TASK MATERIAL section start

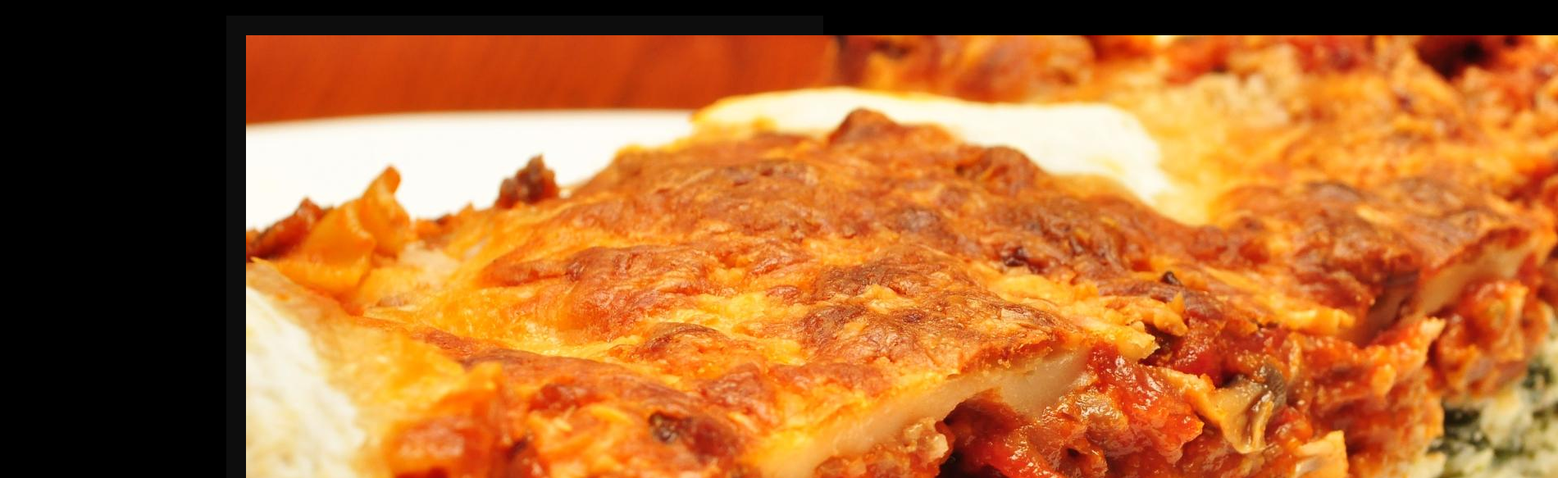
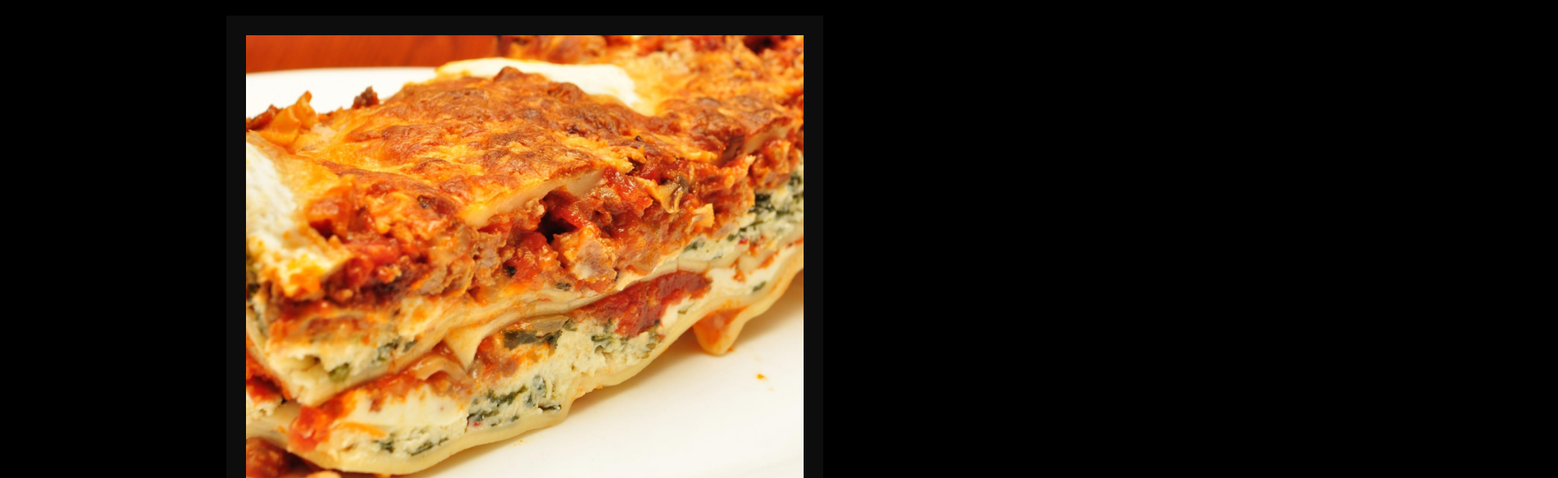
Before and after one commit to jurgengjoncari/odin-recipes, a plain HTML site: page recipes/lasagna.html in a window 1280 px wide. Shown: the part 61-644 px from the top of the page at 82% size, 1900 px wide, since content can reach past the window. Drawn offline with Linux system fonts and the light colour scheme.

Commit message:
Fix styling

```diff
--- a/style.css
+++ b/style.css
@@ -1,4 +1,4 @@
-html {
+body {
     background-color: black;
     color: rgba(255, 255, 255, 0.87);
 }
@@ -15,7 +15,7 @@ main {
 }
 
 main img {
-    width: auto;
+    width: 100%;
     height: auto;
 }
 
```
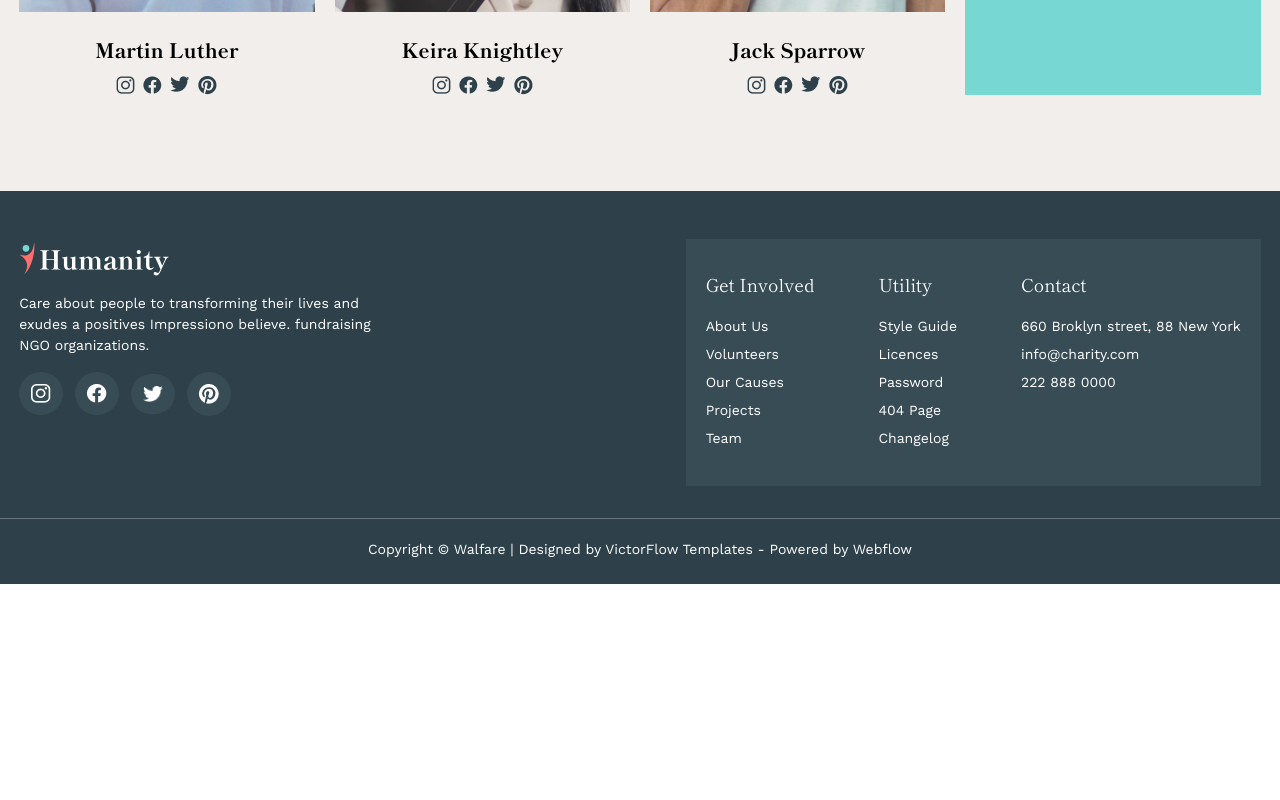
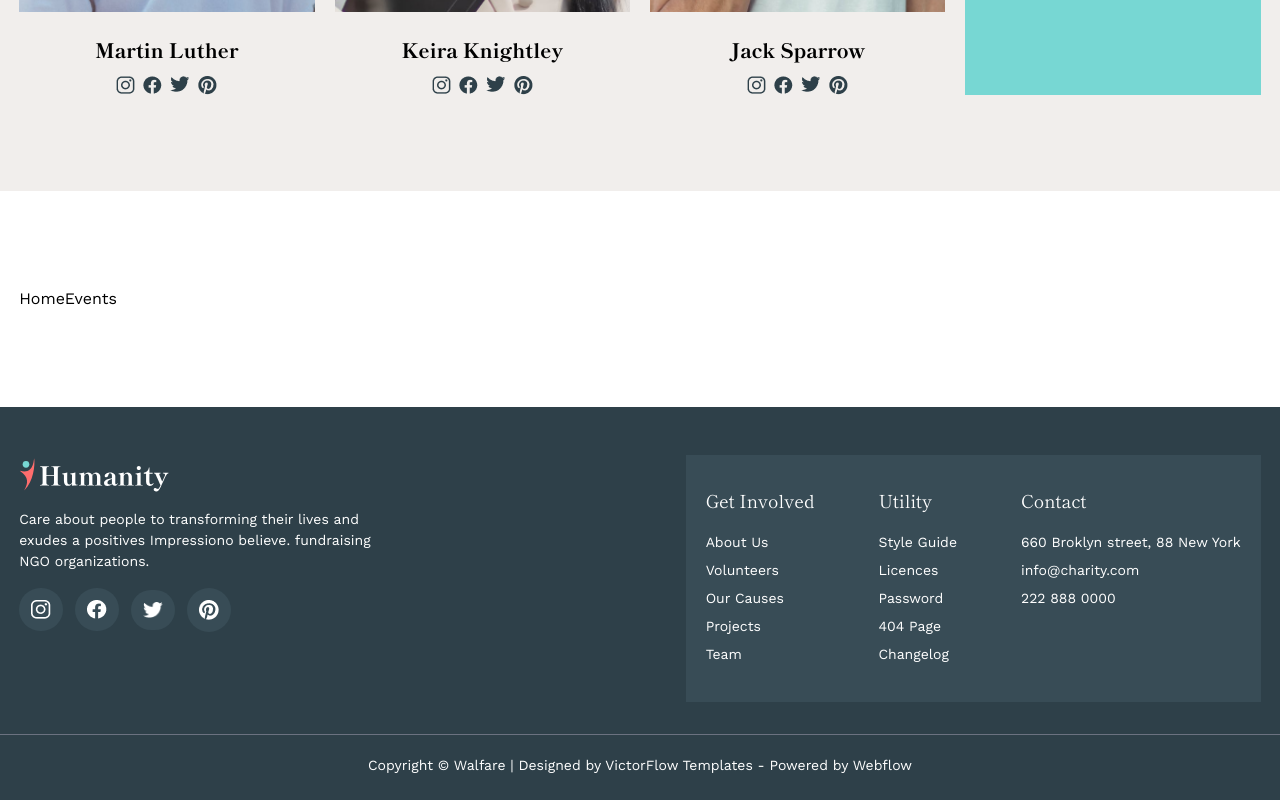
Before and after one commit to gpsimi/humanity_charity, a Next.js app: page / in a window 1280 px wide. Shown: the part 6360-7160 px from the top of the page. Before the commit the page ends 6944 px from the top, so only its background shows below. Built offline with nearby package versions, Linux system fonts and the light colour scheme; a web font is replaced by a local one.

Commit message:
Update HomeEvents.tsx

```diff
--- a/app/page.tsx
+++ b/app/page.tsx
@@ -8,6 +8,7 @@ import HomeVolunteer from "@/components/sections/HomeSection/HomeVolunteer";
 import HomeWhatWeDo from "@/components/sections/HomeSection/HomeWhatWeDo";
 import HomeSponsors from "@/components/sections/HomeSection/HomeSponsors";
 import HomeTeam from "@/components/sections/HomeSection/HomeTeam";
+import HomeEvents from "@/components/sections/HomeSection/HomeEvents";
 
 
 
@@ -25,6 +26,7 @@ export default function Home() {
       <HomeTestimonials />
       <HomeSponsors />
       <HomeTeam />
+      <HomeEvents />
     </section>
   );
 }
--- /dev/null
+++ b/components/sections/HomeSection/HomeEvents.tsx
@@ -0,0 +1,13 @@
+import React from 'react'
+
+const HomeEvents = () => {
+  return (
+    <section className="py-12 md:py-24">
+        <div className="container mx-auto max-w-[1280px]">
+            HomeEvents
+        </div>
+    </section>
+  )
+}
+
+export default HomeEvents
```
Also changed, not shown: 1 other file (tests, documents, lock files or other folders).
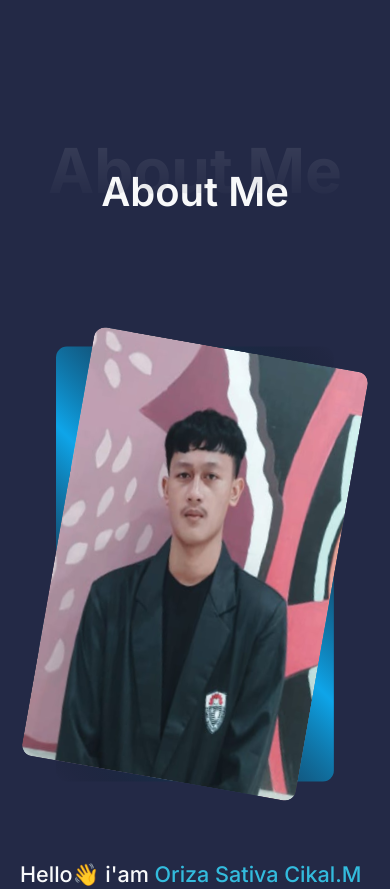
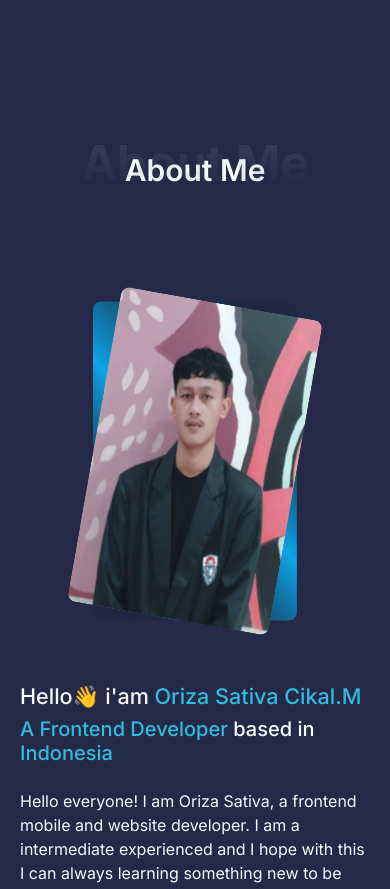
Before and after one commit to Orizaaaaa/MY-portofolio, a React (Vite) app: page / in a window 390 px wide. Shown: the part 800-1689 px from the top of the page. Built offline with nearby package versions, Linux system fonts and the light colour scheme; a web font is replaced by a local one.

Commit message:
finish about me

```diff
--- a/src/pages/AboutMe/aboutme.css
+++ b/src/pages/AboutMe/aboutme.css
@@ -37,6 +37,22 @@
 
 }
 
+@media screen and (max-width: 438px) {
+
+    #aboutMe .title-section h1 {
+        font-size: 48px;
+    }
+
+    #aboutMe .title-section h2 {
+        font-size: 30px;
+    }
+
+    #aboutMe .row .col-lg-4 img {
+        height: 350px;
+        width: 100%;
+    }
+}
+
 @media screen and (max-width:386px) {
     #aboutMe .row .col-lg-8 .AboutMySelf h4 {
         font-size: 19px;
```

TASK MATERIAL section end

### EXERCISE AIM
Each line of the entries holding the string "components" should be found and copied.

### REPLY
@@ -8,6 +8,7 @@ import HomeVolunteer from "@/components/sections/HomeSection/HomeVolunteer";
 import HomeWhatWeDo from "@/components/sections/HomeSection/HomeWhatWeDo";
 import HomeSponsors from "@/components/sections/HomeSection/HomeSponsors";
 import HomeTeam from "@/components/sections/HomeSection/HomeTeam";
+import HomeEvents from "@/components/sections/HomeSection/HomeEvents";
+++ b/components/sections/HomeSection/HomeEvents.tsx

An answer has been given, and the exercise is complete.